Carco seeks an award of fees for the services of Carter Ledyard, former counsel of record for plaintiffs, based on the hourly rate of $515 to $535 for partner Gary D. Sesser. Although Carter Ledyard is a Manhattan-based firm, Carco has failed to show why out-of-district counsel would have produced a substantially better result. Moreover, although Gary D. Sesser has submitted a declaration and states that he was a partner at the firm, (Sesser Decl., filed May 5, 2009, ¶¶ 1-8), Carco has provided no information concerning the his professional background, expertise or experience to justify the rates it seeks. See, e.g., Artemide Inc. v. Spero Elec. Corp., No. CV 09-1110 (DRH)(ARL), 2010 WL 5452075, at *4 (E.D.N.Y.Nov. 23, 2010) (where plaintiffs failed to provide any biographical information concerning attorney except for one sentence stating attorney is shareholder in firm and primary attorney in the case, court reduced attorney's requested rate); Protection One Alarm Monitoring, Inc. v. Executive Prot. One Sec. Serv., LLC, 553 F. Supp. 2d 201, 209 (E.D.N.Y. 2008) ("Where the moving party fails to provide information on the attorneys' and paralegals' backgrounds and experience, courts have used their discretion to award fees at a rate lower than requested"). In short, Carco has failed to provide sufficient information to show that its requested hourly rate for Mr. Sesser, constitutes the rate a reasonable client would be willing to pay in a competitive market under all of the relevant circumstances. In the absence of sufficient background information, the court looks for guidance to similar cases in this district. For actions in this district involving contractual matters, attorneys' fees have been approved in the range of $200 to $250 for partners. See Bank of America v. Viders, No. CV 10-0025 (DRH)(ARL), 2011 WL 4527419, at *3 (E.D.N.Y. July 26, 2011); see BH99 Realty, LLC v. Qian Wen Li, No. 10-CV-0693 (FB) (JO), 2011 WL 1841530, at *6 (E.D.N.Y. Mar. 16, 2011) (reducing claimed hourly rates to $250 for partner). Based on this precedent as well as the prevailing hourly rates in this district in other contexts the court awards an hourly rate of $250 for partner Gary D. Sesser.

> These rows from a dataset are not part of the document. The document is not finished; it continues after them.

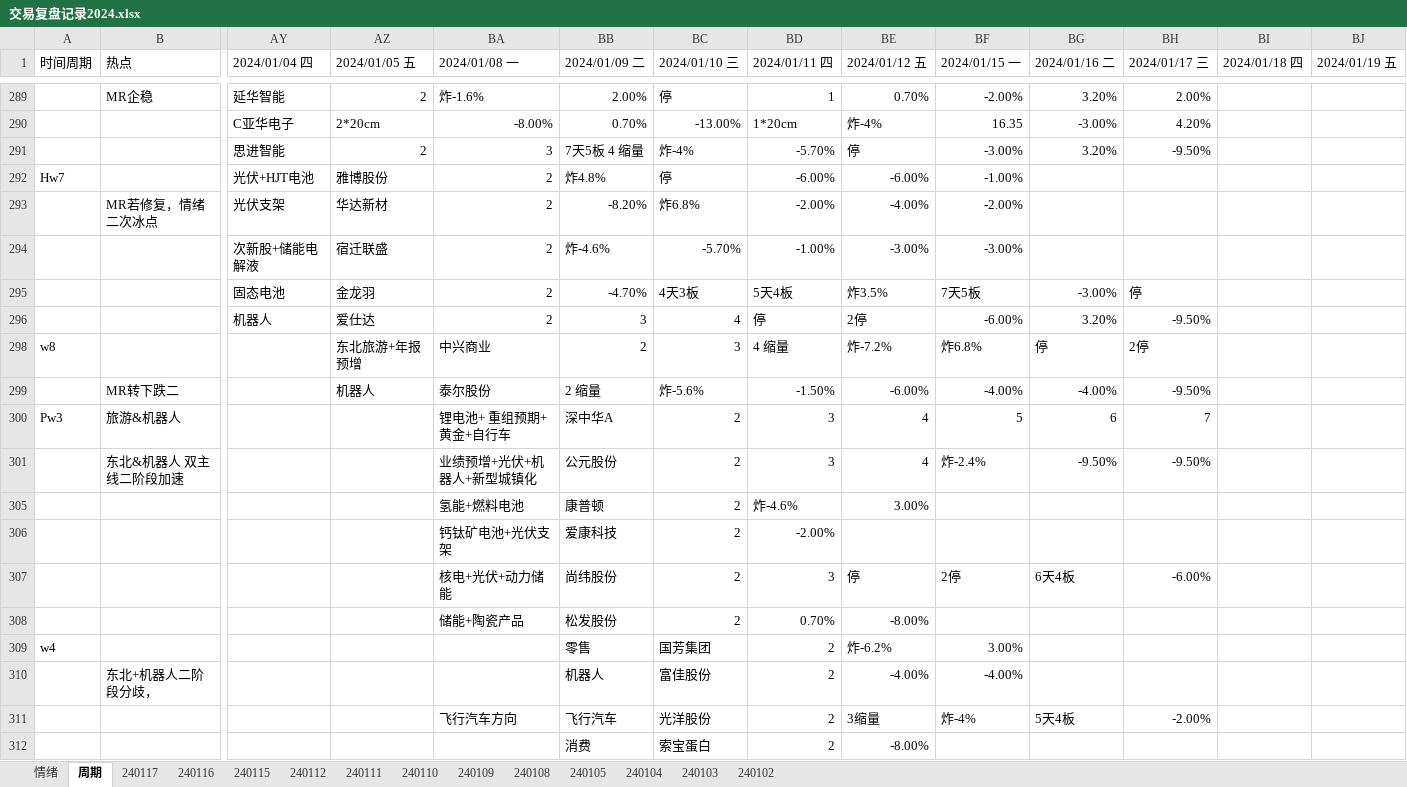
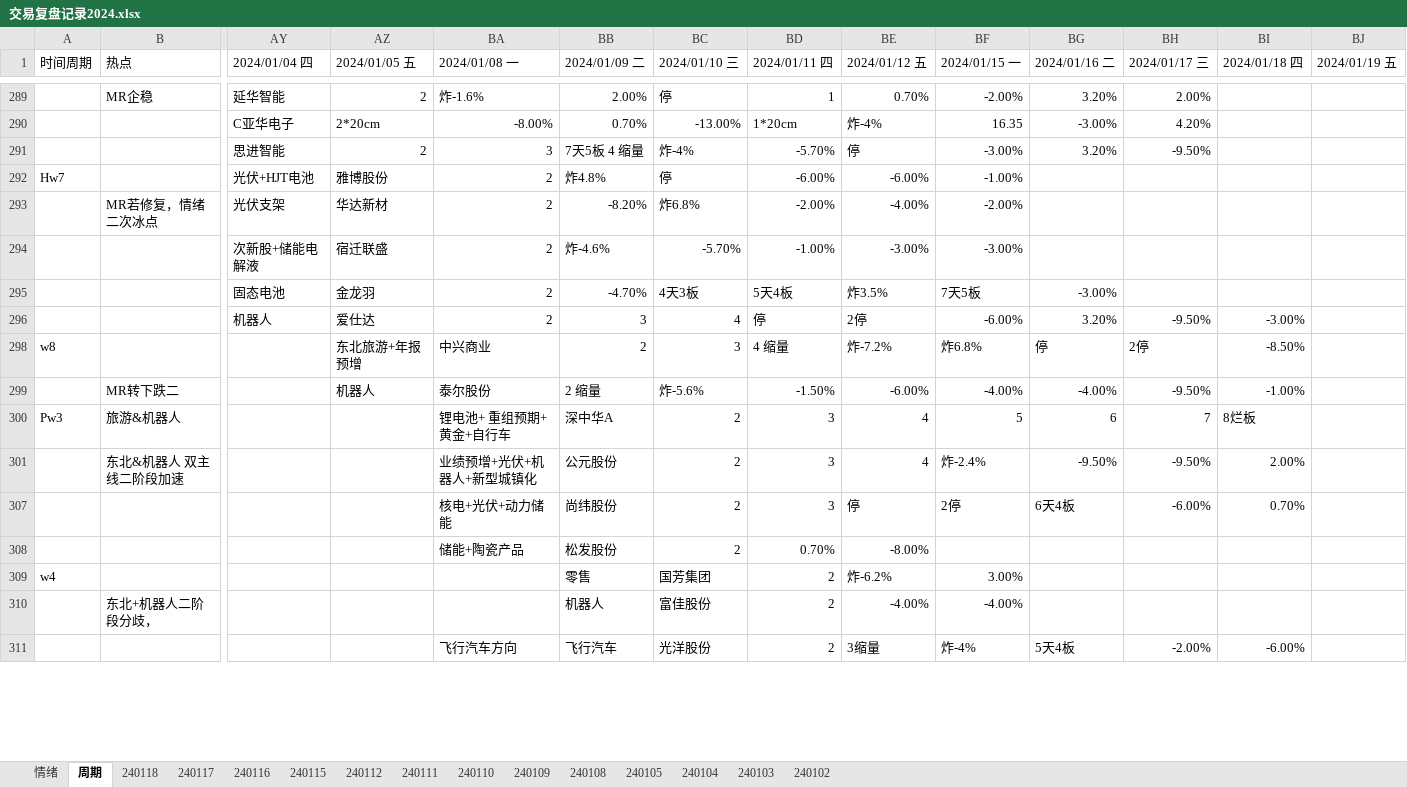
Before and after one commit to gaoguang-2026/Atool, an Excel workbook: 交易复盘记录2024.xlsx, sheet 周期, drawn as a sheet; only a part is shown, gaps mark what is left out; values as stored, in another font and other column widths than the file's, no cell formats; removed rows and columns are numbered as before the commit, all else as after; rows hold the shown columns only; the diff covers the shown part only; the diff names each change by its address in the sheet, - before the commit and + after, or states it on an @@ line.

```diff
--- a/交易复盘记录2024.xlsx (sheet 周期)
+++ b/交易复盘记录2024.xlsx (sheet 周期)
+sheet tab: 240118
-BH295 (2024/01/17 三): 停
+BH295 (2024/01/17 三): (empty)
-BI296 (2024/01/18 四): (empty)
+BI296 (2024/01/18 四): -3.00%
-BI298 (2024/01/18 四): (empty)
+BI298 (2024/01/18 四): -8.50%
-BI299 (2024/01/18 四): (empty)
+BI299 (2024/01/18 四): -1.00%
-BI300 (2024/01/18 四): (empty)
+BI300 (2024/01/18 四): 8烂板
-BI301 (2024/01/18 四): (empty)
+BI301 (2024/01/18 四): 2.00%
@@ row 305 hidden:  |  |  |  | 氢能+燃料电池 | 康普顿 | 2 | 炸-4.6% | 3.00% @@
@@ row 306 hidden:  |  |  |  | 钙钛矿电池+光伏支架 | 爱康科技 | 2 | -2.00% @@
-BI307 (2024/01/18 四): (empty)
+BI307 (2024/01/18 四): 0.70%
-BI311 (2024/01/18 四): (empty)
+BI311 (2024/01/18 四): -6.00%
@@ row 312 hidden:  |  |  |  |  | 消费 | 索宝蛋白 | 2 | -8.00% @@
```
Also changed, not shown: 7 added rows, 1 hidden or unhidden row and 32 edited cells elsewhere in this sheet, sheet 情绪, cell formats, 2 other files.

Carco also seeks an award of fees for the services of Carter Ledyard based on the following hourly rates: (i) $475 for Judith A. Lockhart; (ii) $300 to $350 for Kenneth S. Levine; (iii) $260 for Michele Abraham; (iv) $160 for Anthony Malaspina; (v) $185 for Dennis J. Murphy; (vi) $575 for James E. Abbott; (vii) $425 for Richard Horne; (viii) $190 for Joseph E. Mulvihill and Laura A. Reeds; (ix) $575 for Lawrence F. Carnevale; and (x) $600 for John J. Walsh. It is impossible to determine whether these rates are reasonable when Carco has not provided any information concerning these individuals' positions at Carter Ledyard, their professional backgrounds, expertise, or experience. Given the deficiencies in the application and the lack of a declaration or affidavit concerning these individuals, the court, in its discretion, declines to award attorneys' fees for these individuals. See Lochren v. County of Suffolk, No. CV 01-3925 (ARL), 2010 WL 1207418, at *3 (E.D.N.Y. Mar. 23, ...